when it is in the waves,
when it is near her ancestors who breathed air and maybe water.
I look at the horizon where sky meets sea and I see tombstone and rebirth place.

They say, Ariel could never be black and yet I wonder
what do white folks know about ocean floor
or learning to breathe water because they would not give you air? 




Listen as Sasa Aakil reads Black Mermaids and Swimming and Red Hair and Ancestry .

Added: Friday, March 29, 2024  /  Used with permission.
Sasa Aakil
Photo by Tavon Taylor.

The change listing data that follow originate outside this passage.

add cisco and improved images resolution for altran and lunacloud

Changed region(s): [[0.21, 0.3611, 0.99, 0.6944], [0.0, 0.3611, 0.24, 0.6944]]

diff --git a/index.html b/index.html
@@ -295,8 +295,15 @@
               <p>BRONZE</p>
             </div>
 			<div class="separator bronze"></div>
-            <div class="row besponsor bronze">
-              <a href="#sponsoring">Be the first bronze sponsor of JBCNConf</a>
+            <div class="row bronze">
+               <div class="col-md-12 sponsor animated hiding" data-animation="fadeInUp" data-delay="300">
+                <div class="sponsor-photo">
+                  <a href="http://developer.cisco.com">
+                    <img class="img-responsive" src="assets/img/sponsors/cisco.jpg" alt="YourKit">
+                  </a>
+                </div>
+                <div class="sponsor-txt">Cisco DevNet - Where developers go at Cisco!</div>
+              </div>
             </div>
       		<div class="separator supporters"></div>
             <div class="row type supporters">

Sasa Aakil is a Multimedia Artist, Writer, and the 2021 Montgomery County Youth Poet Laureate. She is a potter, painter, poet, print maker, and bassist living and working in Wheaton, Maryland. Sasa has been featured in Bethesda Magazine for her work as Youth Poet Laureate. She has also been featured in The Washington Post, as well as on WTOP, for her work on the A Man Was Lynched Yesterday Project in 2020. She has won numerous awards in writing and performed poetry at the Kennedy Center’s What’s Going On Festival in 2023. Sasa has been active in the DC art community since age 13 and has been in numerous art shows around the DMV. She is finishing her degree in Fine Arts at Howard University in Spring 2024. More information about Sasa’s visual and written work can be found on her website

Image Description:black and white portrait of Sasa Aakil, an African American Hijabi. Sasa wears a black scarf and smiles slightly at the camera.

Other poems by this author